Problem description: Everything in the data below is left aside except the lines from the one containing "to latent-9/reasciiary-ascii-art-generator, a" through the one containing "Sit the options"; repeat those exactly.

Exercise material:
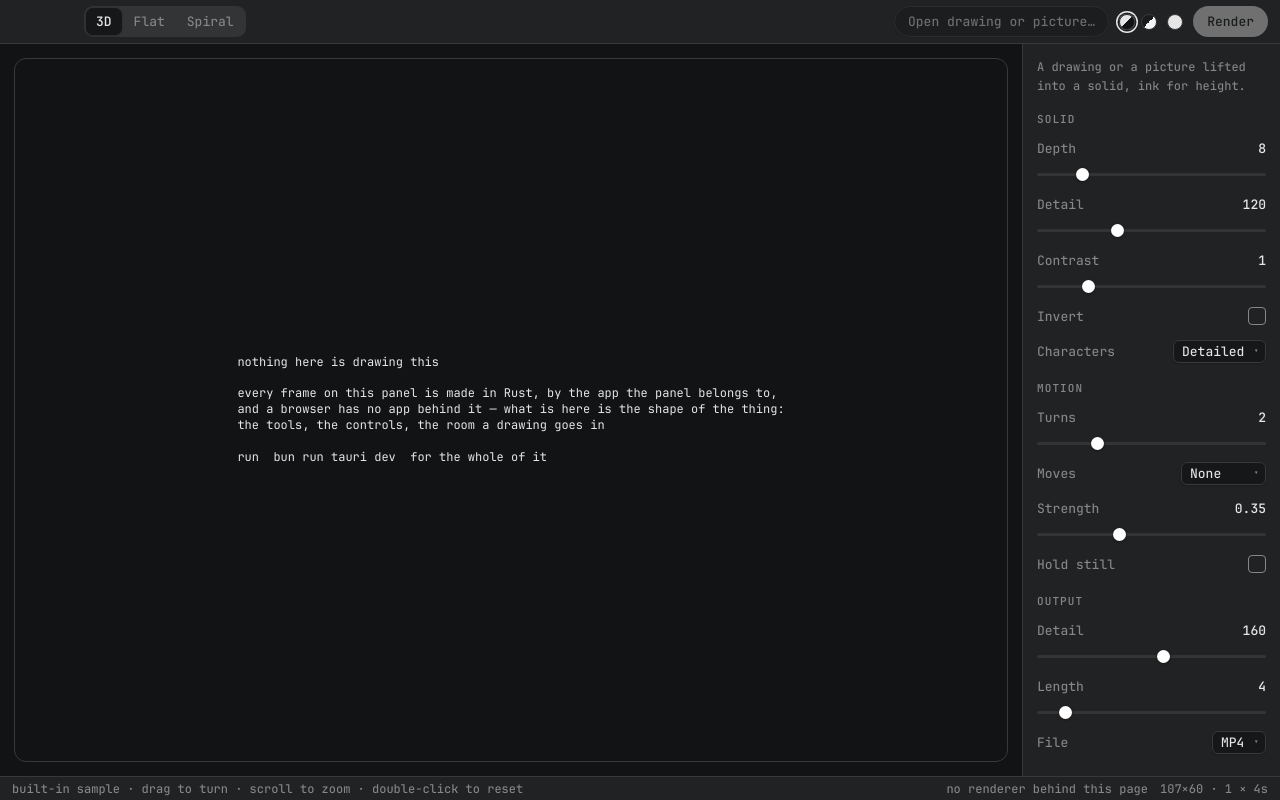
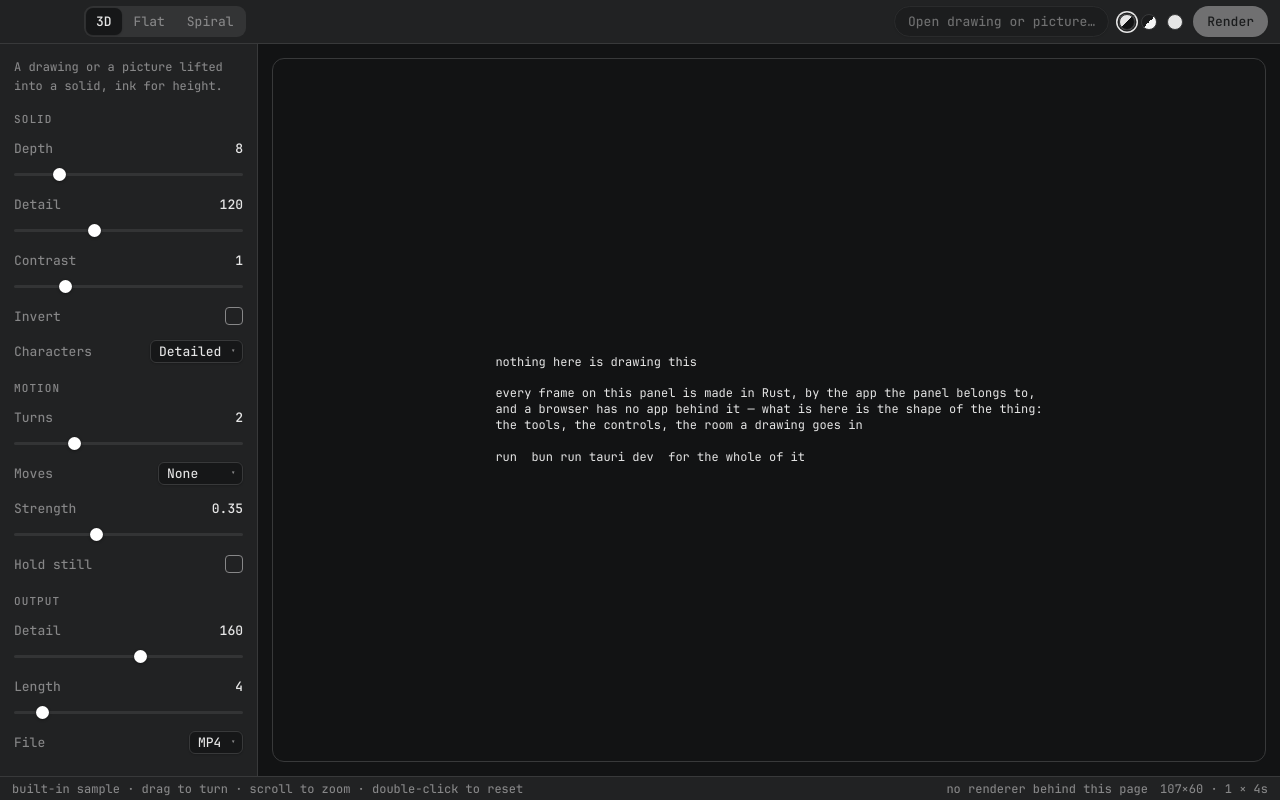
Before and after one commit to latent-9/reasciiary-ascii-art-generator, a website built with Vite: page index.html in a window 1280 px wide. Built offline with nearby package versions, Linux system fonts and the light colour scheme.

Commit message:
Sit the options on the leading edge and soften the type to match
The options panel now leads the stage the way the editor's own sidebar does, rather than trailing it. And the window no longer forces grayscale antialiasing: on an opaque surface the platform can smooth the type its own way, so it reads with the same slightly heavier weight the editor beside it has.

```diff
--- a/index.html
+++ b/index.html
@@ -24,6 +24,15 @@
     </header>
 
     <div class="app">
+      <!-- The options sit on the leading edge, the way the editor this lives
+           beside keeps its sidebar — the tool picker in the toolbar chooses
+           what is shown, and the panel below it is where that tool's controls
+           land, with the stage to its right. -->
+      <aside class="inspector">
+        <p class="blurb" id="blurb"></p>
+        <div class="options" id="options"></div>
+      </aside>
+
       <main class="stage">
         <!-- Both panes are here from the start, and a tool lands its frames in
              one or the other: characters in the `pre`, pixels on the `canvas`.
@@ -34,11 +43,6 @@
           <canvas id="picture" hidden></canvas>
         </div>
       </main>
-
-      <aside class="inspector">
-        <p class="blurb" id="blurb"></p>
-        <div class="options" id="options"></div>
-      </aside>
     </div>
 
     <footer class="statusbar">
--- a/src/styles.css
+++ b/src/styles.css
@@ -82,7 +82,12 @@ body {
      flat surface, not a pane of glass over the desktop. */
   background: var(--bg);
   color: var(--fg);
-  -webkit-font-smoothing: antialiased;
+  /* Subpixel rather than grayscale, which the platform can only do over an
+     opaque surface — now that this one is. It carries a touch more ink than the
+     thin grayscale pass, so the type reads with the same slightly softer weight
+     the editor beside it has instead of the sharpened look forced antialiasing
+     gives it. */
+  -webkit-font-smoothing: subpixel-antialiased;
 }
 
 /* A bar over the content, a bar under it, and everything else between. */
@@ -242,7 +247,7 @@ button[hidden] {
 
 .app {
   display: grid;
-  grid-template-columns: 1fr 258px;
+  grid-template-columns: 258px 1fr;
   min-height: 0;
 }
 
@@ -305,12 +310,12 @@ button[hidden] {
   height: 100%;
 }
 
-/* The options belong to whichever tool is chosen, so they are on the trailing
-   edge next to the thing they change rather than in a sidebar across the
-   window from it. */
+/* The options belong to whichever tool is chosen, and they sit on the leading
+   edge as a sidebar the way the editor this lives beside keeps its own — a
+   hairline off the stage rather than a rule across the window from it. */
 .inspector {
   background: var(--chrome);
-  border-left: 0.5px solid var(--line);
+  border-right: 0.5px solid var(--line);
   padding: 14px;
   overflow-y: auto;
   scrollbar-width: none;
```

* * *

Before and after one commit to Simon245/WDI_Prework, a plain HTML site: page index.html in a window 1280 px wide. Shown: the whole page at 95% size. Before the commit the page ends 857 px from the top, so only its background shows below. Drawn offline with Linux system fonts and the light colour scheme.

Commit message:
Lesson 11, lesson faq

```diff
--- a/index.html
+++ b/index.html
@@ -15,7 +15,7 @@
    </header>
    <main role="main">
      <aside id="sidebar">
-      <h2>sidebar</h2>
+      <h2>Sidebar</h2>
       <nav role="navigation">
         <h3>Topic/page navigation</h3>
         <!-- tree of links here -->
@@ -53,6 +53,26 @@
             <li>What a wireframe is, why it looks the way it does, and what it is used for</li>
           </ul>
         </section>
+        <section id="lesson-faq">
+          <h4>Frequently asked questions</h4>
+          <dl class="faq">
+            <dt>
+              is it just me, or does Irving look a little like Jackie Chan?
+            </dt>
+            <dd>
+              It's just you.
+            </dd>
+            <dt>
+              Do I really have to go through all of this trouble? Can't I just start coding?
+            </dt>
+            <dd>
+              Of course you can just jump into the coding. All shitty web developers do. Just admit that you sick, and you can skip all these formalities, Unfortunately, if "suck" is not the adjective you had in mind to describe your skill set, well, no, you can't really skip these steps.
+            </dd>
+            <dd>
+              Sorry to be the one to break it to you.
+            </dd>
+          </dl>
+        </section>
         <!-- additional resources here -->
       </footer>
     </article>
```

Answer below:
Before and after one commit to latent-9/reasciiary-ascii-art-generator, a website built with Vite: page index.html in a window 1280 px wide. Built offline with nearby package versions, Linux system fonts and the light colour scheme.

Commit message:
Sit the options on the leading edge and soften the type to match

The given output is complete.